Sunday, January 21, 2007

Bringing Bacon

Off to Providence again tomorrow. As promised, I've taken some photos of the work there. We're on a c. 1880 three-story mansard-style home that's been converted into three apartments. The homeowner wants to live on the third floor and rent the 1st two. We've begun extensive renovation of the third floor, tearing out all the old plaster and lathe (never agree to do this for someone as a favor) and updating the layout into a modern apartment of the homeowner's design. The first thing to do after ripping out the plaster was to correct the bowls and dips in the floor that 100 years on insufficient joisting resulted in.This photo shows the method behind part of that effort. (Better photos were taken earlier in the job but not by me.) Here you can see the 2x6 'sisters' mated to the original joists with construction adhesive and 16d nails. They extend from supporting center wall to a ledger on the outside wall. They are also raised above the level of the old joists in order to take out the dips. This old house was constructed using the balloon frame method in which the outside studs run continuously from basement to eaves, so new fire-blocking was installed by our crew to meet code. The whole floor system was covered with OSB sub-floor fastened with adhesive and ring-shank nails. The entire third floor now has a modern floor system, insulated for sound and much more rugged.

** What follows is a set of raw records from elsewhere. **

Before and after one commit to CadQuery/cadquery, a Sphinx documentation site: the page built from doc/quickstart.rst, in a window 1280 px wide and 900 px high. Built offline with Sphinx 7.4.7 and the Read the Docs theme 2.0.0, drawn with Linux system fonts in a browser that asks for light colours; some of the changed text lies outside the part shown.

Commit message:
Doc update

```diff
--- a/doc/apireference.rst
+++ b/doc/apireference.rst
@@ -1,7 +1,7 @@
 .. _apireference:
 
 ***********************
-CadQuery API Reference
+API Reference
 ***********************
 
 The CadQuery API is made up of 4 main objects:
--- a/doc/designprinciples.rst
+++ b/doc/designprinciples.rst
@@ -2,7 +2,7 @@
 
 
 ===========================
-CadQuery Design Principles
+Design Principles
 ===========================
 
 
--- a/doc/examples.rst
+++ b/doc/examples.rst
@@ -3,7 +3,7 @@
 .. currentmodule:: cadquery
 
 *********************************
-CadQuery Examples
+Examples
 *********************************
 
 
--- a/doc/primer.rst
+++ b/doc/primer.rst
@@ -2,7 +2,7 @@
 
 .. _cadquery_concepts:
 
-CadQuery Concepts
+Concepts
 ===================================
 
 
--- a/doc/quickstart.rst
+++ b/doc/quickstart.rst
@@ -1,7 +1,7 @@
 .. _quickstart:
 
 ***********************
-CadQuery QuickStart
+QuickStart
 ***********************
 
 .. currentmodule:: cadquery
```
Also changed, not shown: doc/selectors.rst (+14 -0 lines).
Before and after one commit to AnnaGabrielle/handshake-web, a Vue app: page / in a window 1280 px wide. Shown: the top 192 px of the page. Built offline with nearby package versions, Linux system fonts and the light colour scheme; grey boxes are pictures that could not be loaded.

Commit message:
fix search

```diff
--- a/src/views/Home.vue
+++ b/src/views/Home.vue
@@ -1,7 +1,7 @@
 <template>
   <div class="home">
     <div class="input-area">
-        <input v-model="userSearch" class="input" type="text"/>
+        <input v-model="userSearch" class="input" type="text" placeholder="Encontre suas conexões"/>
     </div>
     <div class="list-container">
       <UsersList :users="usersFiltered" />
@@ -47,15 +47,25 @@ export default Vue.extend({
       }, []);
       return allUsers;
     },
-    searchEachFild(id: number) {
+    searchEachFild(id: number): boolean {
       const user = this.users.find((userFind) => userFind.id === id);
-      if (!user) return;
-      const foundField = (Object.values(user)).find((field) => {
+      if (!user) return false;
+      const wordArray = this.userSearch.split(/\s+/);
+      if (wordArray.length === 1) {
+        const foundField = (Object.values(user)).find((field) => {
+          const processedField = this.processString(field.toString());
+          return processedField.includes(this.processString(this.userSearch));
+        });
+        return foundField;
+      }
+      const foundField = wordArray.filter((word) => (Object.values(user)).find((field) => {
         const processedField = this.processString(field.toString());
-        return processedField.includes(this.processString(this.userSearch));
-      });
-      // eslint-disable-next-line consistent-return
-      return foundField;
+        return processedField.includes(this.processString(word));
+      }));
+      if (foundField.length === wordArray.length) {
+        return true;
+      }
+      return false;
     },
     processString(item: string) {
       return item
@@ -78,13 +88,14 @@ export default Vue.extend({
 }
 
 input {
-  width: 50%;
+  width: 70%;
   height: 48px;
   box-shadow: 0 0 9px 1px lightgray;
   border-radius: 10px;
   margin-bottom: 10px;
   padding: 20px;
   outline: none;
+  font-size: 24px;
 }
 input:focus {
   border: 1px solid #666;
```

Here you some of the new interior framing. The photo on the right shows what will be the new study. On the left, the line of the study wall is continued past the stairwell to divide the main bedroom from the living and kitchen spaces. The bathroom will be beyond where the light is shining. Ultimately the kitchen and living spaces will be delineated by the kitchen cabinets.

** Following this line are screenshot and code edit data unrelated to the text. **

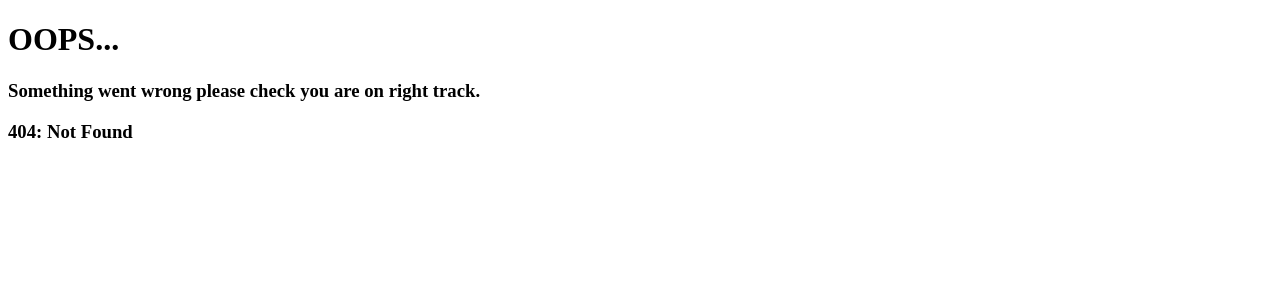
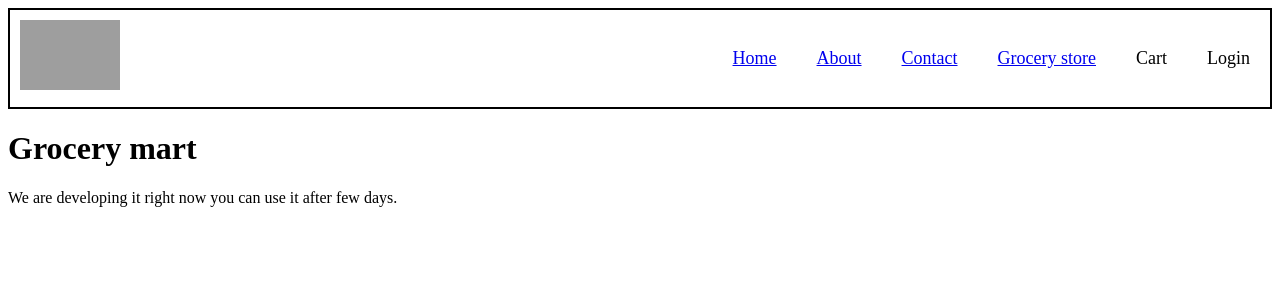
Before and after one commit to Gaushi1999/namaste-react, a React (Vite) app: page /grocery in a window 1280 px wide. Before the commit this address had no page. Shown: the top 300 px of the page. Built offline with nearby package versions, Linux system fonts and the light colour scheme; grey boxes are pictures that could not be loaded.

Commit message:
add the lazy loading

```diff
--- a/src/App.js
+++ b/src/App.js
@@ -1,5 +1,5 @@
 
-import React from 'react';
+import React, { lazy, Suspense } from 'react';
 import ReactDOM from 'react-dom/client';
 import Header from './components/Header.js';
 import Body from './components/Body.js';
@@ -8,6 +8,8 @@
 import RestaurantMenu from "./components/RestaurantMenu.js";
 import { Contact } from './components/Contact.js';
 import { createBrowserRouter, RouterProvider, Outlet } from 'react-router-dom';
+
+const Grocery = lazy(() => import("./components/Grocery.js"));
 
 
 const App = () => (
@@ -35,6 +37,14 @@
         element: <Contact />
       },
       {
+        path: '/grocery',
+        element: (
+        <Suspense fallback={<h1>Loading...</h1>}>
+          <Grocery />
+        </Suspense>
+        )
+      },
+      {
         path: "/restaurants/:resId",
         element: <RestaurantMenu />,
       },
--- /dev/null
+++ b/src/components/Grocery.js
@@ -0,0 +1,8 @@
+const Grocery = () => (
+    <div className="grocery-store">
+        <h1>Grocery mart</h1>
+        <p>We are developing it right now you can use it after few days.</p>
+    </div>
+);
+
+export default Grocery;
--- a/src/components/Header.js
+++ b/src/components/Header.js
@@ -19,6 +19,7 @@
           <li><Link to="/">Home</Link></li>
           <li><Link to="/about">About</Link></li>
           <li><Link to="/contact">Contact</Link></li>
+          <li><Link to="/grocery">Grocery store</Link></li>
           <li>Cart</li>
           <li
             onClick={() => setLoginBtnName(loginBtnName === 'Login' ? "Logout" : "Login")}
```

In the meantime, the homeowner wants to get renters into the first floor ASAP. This has involved some basic plaster repair and a fresh coat of paint at the minimum. At the other end of 'minimum' we're installing a new laminated floor in the two small bedrooms and re-finishing the floor of the living room. Part of the dress-up is stripping several coats of lead-based paint from this gorgeous old stone mantle. Yours truly did the honors on that one:

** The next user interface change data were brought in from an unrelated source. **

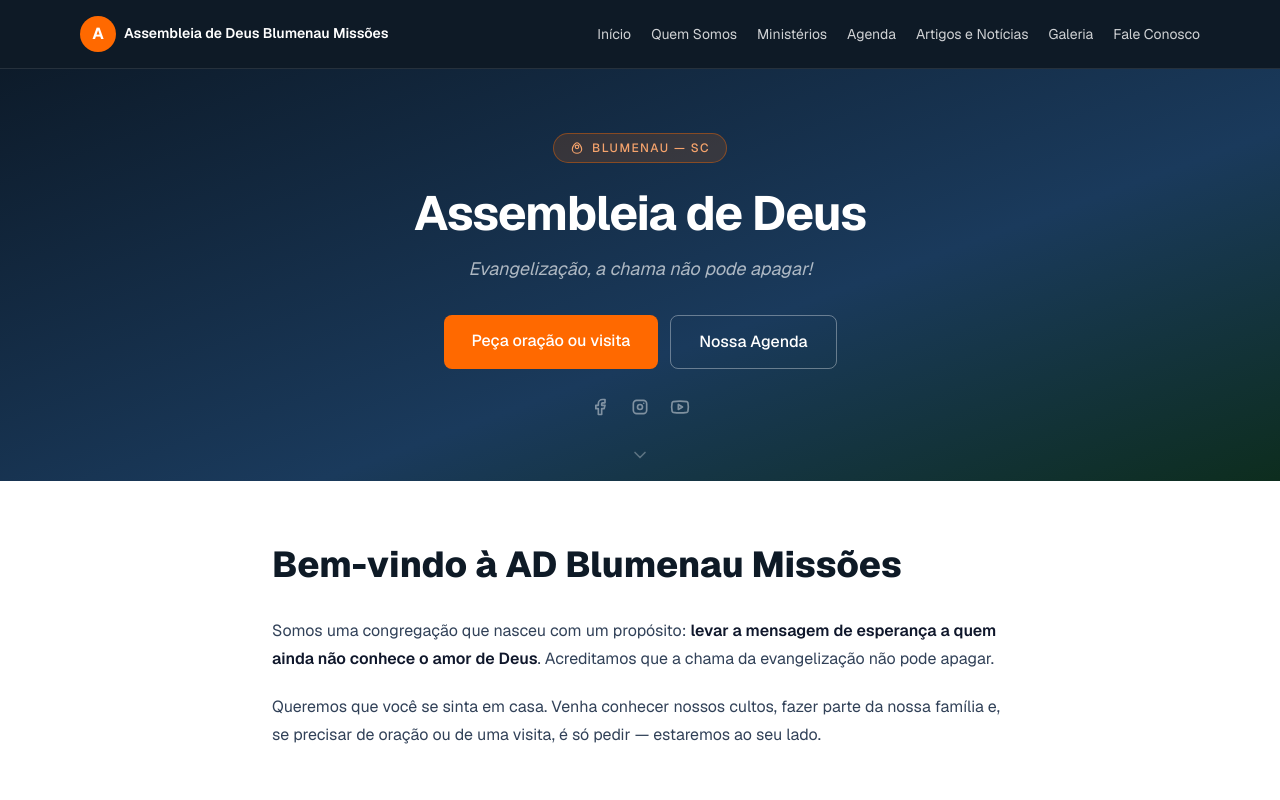
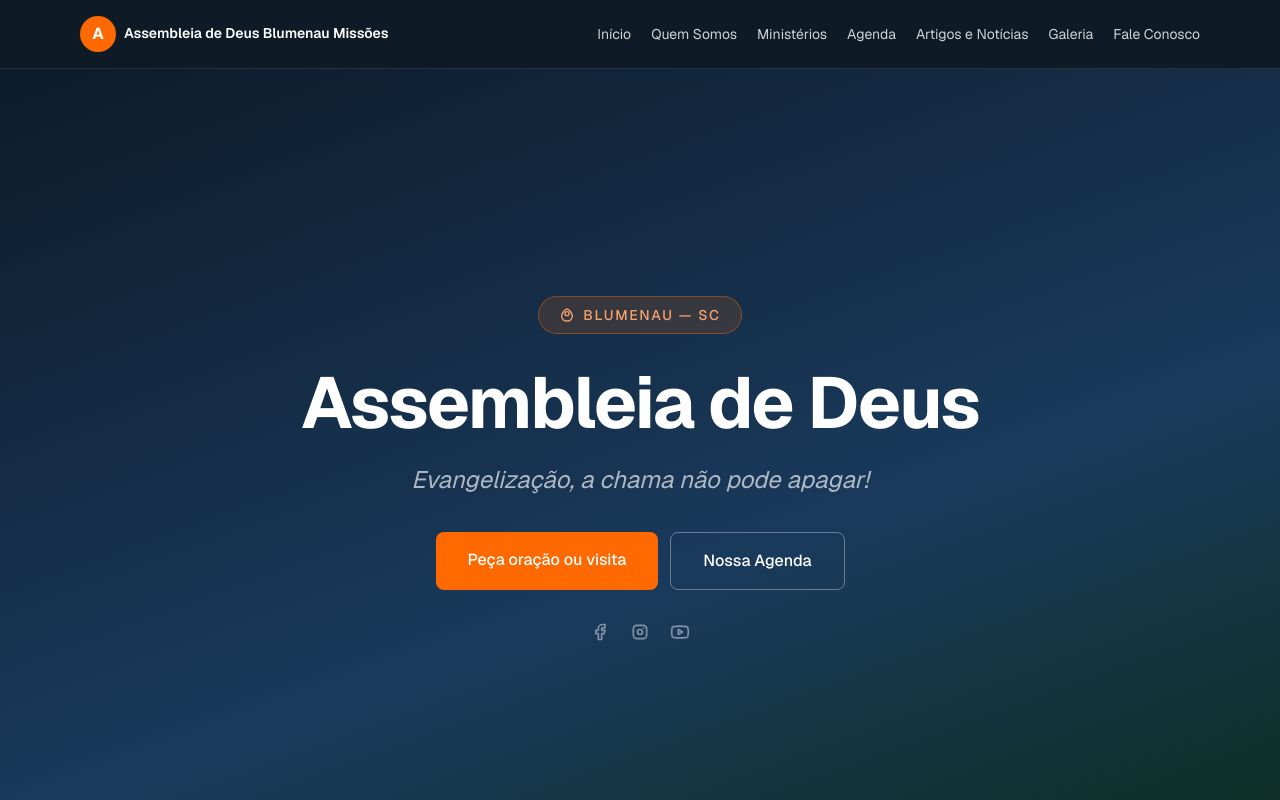
Before and after one commit to henzogabrielgutjahr77-adblu/site, a Next.js app: page / in a window 1280 px wide. Shown: the top 800 px of the page. Built offline with nearby package versions, Linux system fonts and the light colour scheme.

Commit message:
Site Next.js + Decap CMS: estrutura, páginas, formulário e galeria

```diff
--- a/components/Hero.tsx
+++ b/components/Hero.tsx
@@ -30,32 +30,32 @@ export default function Hero({ config }: { config: SiteConfig }) {
         <div className="absolute inset-0 bg-black/60" aria-hidden="true" />
       )}
 
-      <div className="relative mx-auto flex min-h-[340px] max-w-4xl flex-col items-center justify-center px-4 py-16 text-center">
-        <div className="mb-5 flex items-center gap-2 rounded-full border border-accent/40 bg-accent/15 px-4 py-1.5">
-          <MapPinIcon className="h-3.5 w-3.5 text-[#f5a36c]" />
-          <span className="text-xs font-medium uppercase tracking-[0.12em] text-[#f5a36c]">
+      <div className="relative mx-auto flex min-h-svh max-w-4xl flex-col items-center justify-center px-4 py-16 text-center">
+        <div className="mb-6 flex items-center gap-2 rounded-full border border-accent/40 bg-accent/15 px-5 py-2">
+          <MapPinIcon className="h-4 w-4 text-[#f5a36c]" />
+          <span className="text-xs font-medium uppercase tracking-[0.12em] text-[#f5a36c] sm:text-sm">
             {config.local}
           </span>
         </div>
 
-        <h1 className="text-4xl font-bold leading-tight tracking-tight sm:text-5xl">
+        <h1 className="text-5xl font-bold leading-tight tracking-tight sm:text-7xl">
           {config.titulo_hero}
         </h1>
 
-        <p className="mb-8 mt-3 text-lg italic text-white/65">
+        <p className="mb-9 mt-4 text-xl italic text-white/65 sm:text-2xl">
           {config.slogan}
         </p>
 
-        <div className="mb-7 flex flex-wrap justify-center gap-3">
+        <div className="mb-8 flex flex-wrap justify-center gap-3">
           <Link
             href="/fale-conosco"
-            className="rounded-lg bg-accent px-7 py-3.5 font-medium text-white transition-colors hover:bg-orange-600"
+            className="rounded-lg bg-accent px-8 py-4 text-base font-medium text-white transition-colors hover:bg-orange-600"
           >
             {config.cta}
           </Link>
           <Link
             href="/agenda"
-            className="rounded-lg border-[1.5px] border-white/35 px-7 py-3.5 font-medium text-white transition-colors hover:bg-white/10"
+            className="rounded-lg border-[1.5px] border-white/35 px-8 py-4 text-base font-medium text-white transition-colors hover:bg-white/10"
           >
             Nossa Agenda
           </Link>
```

There remains much to do. The outside of the house has some rot and weathering issues and there's to be a new roof covering applied. Upstairs, a skylight in the study and a loft-space extended into the attic. Plus all the finish work. Stay tuned for updates.

Since I'm plugging myself a little bit, here are a couple of photos from a renno I completed in the fall. This old, small barn required significant foundation work and new clapboards. It has new interior framing to support a finished office space on the second floor. The sliding barn door and faux door to the left were one-off pieces I custom made to spec, using recycled antique glass for the panes. The floor off the office is made of recycled barn-boards, planed to a uniform thickness and framed with two courses of yellow pine. I should get some pictures of that, 'cause it looks the business.


James said...

hey dude,
I came across your blog while googling for fire blocking. I'm renovating my 1920's arts-n-crafts house in JP. The building inspector wants me to install fireblocking between the floors to meet code- what material are you using to do it on this project?

Brown said...


As I understand it, 2x material is more than sufficient. The idea (as you might be aware) is simply to stop the chimney effect: the fire-feeding gift that balloon framing gives to us.

On this project, we used old interior-wall studs from the same house that we'd removed to make room for interior re-design. As I'm sure you've discovered, old rough-sawn lumber is a different size than modern KD. The interior framing studs were a dimensional match for the exterior balloon frame, so we were set to go.

The key is to close off the stud bay. So anything that fits snugly between exterior sheathing and whatever you use to cover the inside wall with (plaster and lathe, sheetrock, etc) would work fine. Check with the local building inspector to be sure there isn't a thickness requirement in your area (some places do not allow anything thinner than 2x (1.5"), some places allow you to use 3/4" thick material).

This method is also used in new-home construction when the walls will exceed a certain height or the framing will extend above a ceiling (happens in tall gable-ends sometimes.

Hope this is helpful.

crumtheteacher said...

I still love this project. Hope you can retire early and do this kind of thing for fun. I will do the same and you can teach me.

I'm dying for some more commentary on national politics from you. Or are you too flummoxed by the asshatery?